In modern proceedings, 20 years after a divorce has taken place the case files are destroyed. Within that 20-year time limit, someone can apply to the appropriate court to get permission to view the divorce file.

It will be quite obvious once someone starts a search for UK divorce records that records created prior to 20 or 30 years ago will be much harder to obtain. The divorce record system of organization and documentation allows a search to be done more easily if you are looking for a specific category of divorce petition.

Divorce records in the UK will use abbreviations that will show if the divorce petition was performed on the husband’s behalf or on the wife’s. There will also be abbreviations in the records that show if there was an actual divorce, a nullity, a judicial separation, or restitution of conjugal rights.

Before an individual goes through the effort necessary to find divorce records in the UK, they may first want to try an online search to see if there is any information available on the Internet. There are several online sites that can provide a person with quite a bit of information that can at least aid them in their search, if not answer their questions altogether.

UK Divorce Records Online

While the idea of the divorce is certainly not a new concept, divorce records in the UK did not begin to be officially recorded until 1858. In order for person to obtain these documents, they will first need to request a search from the CIDA, or Central Index of Decrees Absolute. Doing this will require a person to download a form from the Courts Service website and post it to the Principal Registry of the Family Division. Official records previous to 1858 are not available but an individual may be able to find secular documents by doing a search of the British Library.

There is a case file created for each divorce case regardless of the ruling. In this file you will find the original petition for divorce and response as well as copies of any other relevant certificates like marriage certificates or birth certificates. In some cases the case file may additionally hold copies of decrees and even evidence.

While the majority of case files are likely to be lacking the majority of the less formal documents, there are still examples available of what are known as ‘full files’. An individual looking for divorce records in the UK should understand that very few of the actual case files managed to survive after 1937.

In modern proceedings, 20 years after a divorce has taken place the case files are destroyed. Within that 20-year time limit, someone can apply to the appropriate court to get permission to view the divorce file.

It should be readily apparent to anyone doing a search for divorce records in the UK that older records are much harder to find than those created within the last 20 to 30 years. The catalogue makes it easier for people to do a search if they are looking for a particular type of divorce petition.

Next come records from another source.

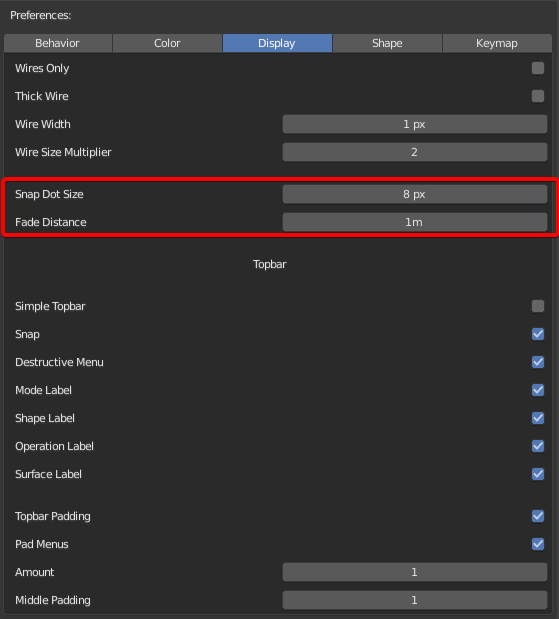
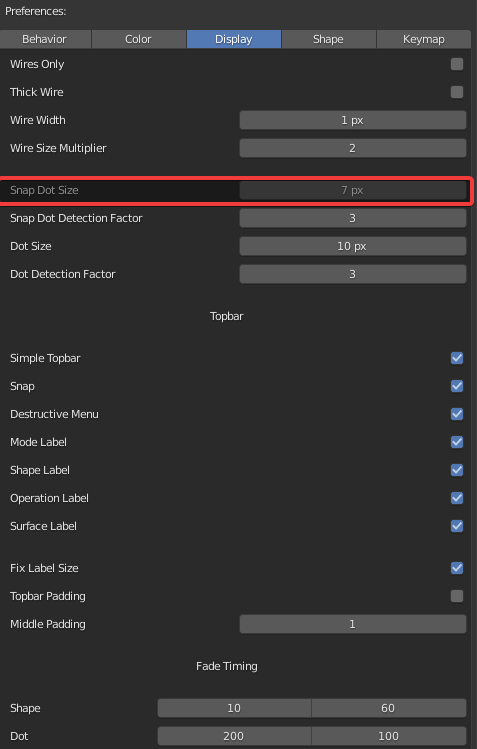
snap
push

diff --git a/docs/snapping.md b/docs/snapping.md
@@ -6,14 +6,16 @@
 
 Snapping can be started from the top bar using the magnet icon.
 
-![snap](img/snap/s1.png)
+![snap](img/snap/s1.gif)
+
+Next to the snap icon is the grid snap icon. By enabling this snap will be enabled along with grid snap.
 
 There is also a dropdown for specifics. You can set snap to:
 
-- increment
+- grid
 - vertice
-- edge
-- face
+- edge midpoint
+- face center
 
 ![snap](img/snap/s12.png)
 
@@ -25,17 +27,23 @@ Snapping has a series of options.
 
 ![snap](img/snap/s3.png)
 
-Holding ctrl with boxcutter active will cause dots to show up for start position when drawing. We'll get to increment snap later.
+Holding ctrl with boxcutter active will cause grid / dots to show up for start position when drawing.
 
 ![snap](img/snap/s4.gif)
 
+# Grid
+
+Grid is next to snap and be enabled by clicking the button. When active grid will show up during ctrl.
+
+![snap](img/snap/s18.gif)
+
 # Adjusting snap dots to perfection
 
-Depending on monitor you may need the dots bigger or just more colorful. Lets get into the prefs.
+Depending on monitor you may need the dots bigger or just more colorful. These can be adjusted via preferences.
 
 ![snap](img/snap/s7.gif)
 
-In the prefs I adjusted the dots using the dot size and fade distance.
+In the prefs I adjusted the dots using the dot size.
 
 ![snap](img/snap/s5.png)
 
@@ -51,6 +59,8 @@ Face snapping works well for getting in the center of an are however face alone 
 
 ![snap](img/snap/s8.gif)
 
+> Pressing . (period) during draw will utilize center draw. Making face center draw easier.
+
 # Edge snapping
 
 Currently edge snapping works with the midpoints of edges however we do intend to extend this in the future.
@@ -65,13 +75,15 @@ Last but certainly not least is vert snapping. This one gets the least amount of
 
 # Grid Snapping
 
-When no object is selected you can also use dots from the grid floor as snap points.
+When no object is selected you can also use grid for snapping.
 
 ![snap](img/snap/s15.gif)
 
-> Grid uses world coordinates so users may need to change to world to change orientation of dots.
+> Grid uses world coordinates so users may need to change to world to change orientation of the grid.
 
 ![snap](img/snap/s17.gif)
+
+![snap](img/snap/s17.png)
 
 # Increment Snapping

Divorce records in the UK will use abbreviations that will show if the divorce petition was performed on the husband’s behalf or on the wife’s. There will also be abbreviations in the records that show if there was an actual divorce, a nullity, a judicial separation, or restitution of conjugal rights.

Before an individual goes through the effort necessary to find divorce records in the UK, they may first want to try an online search to see if there is any information available on the Internet. There are several online sites that can provide a person with quite a bit of information that can at least aid them in their search, if not answer their questions altogether.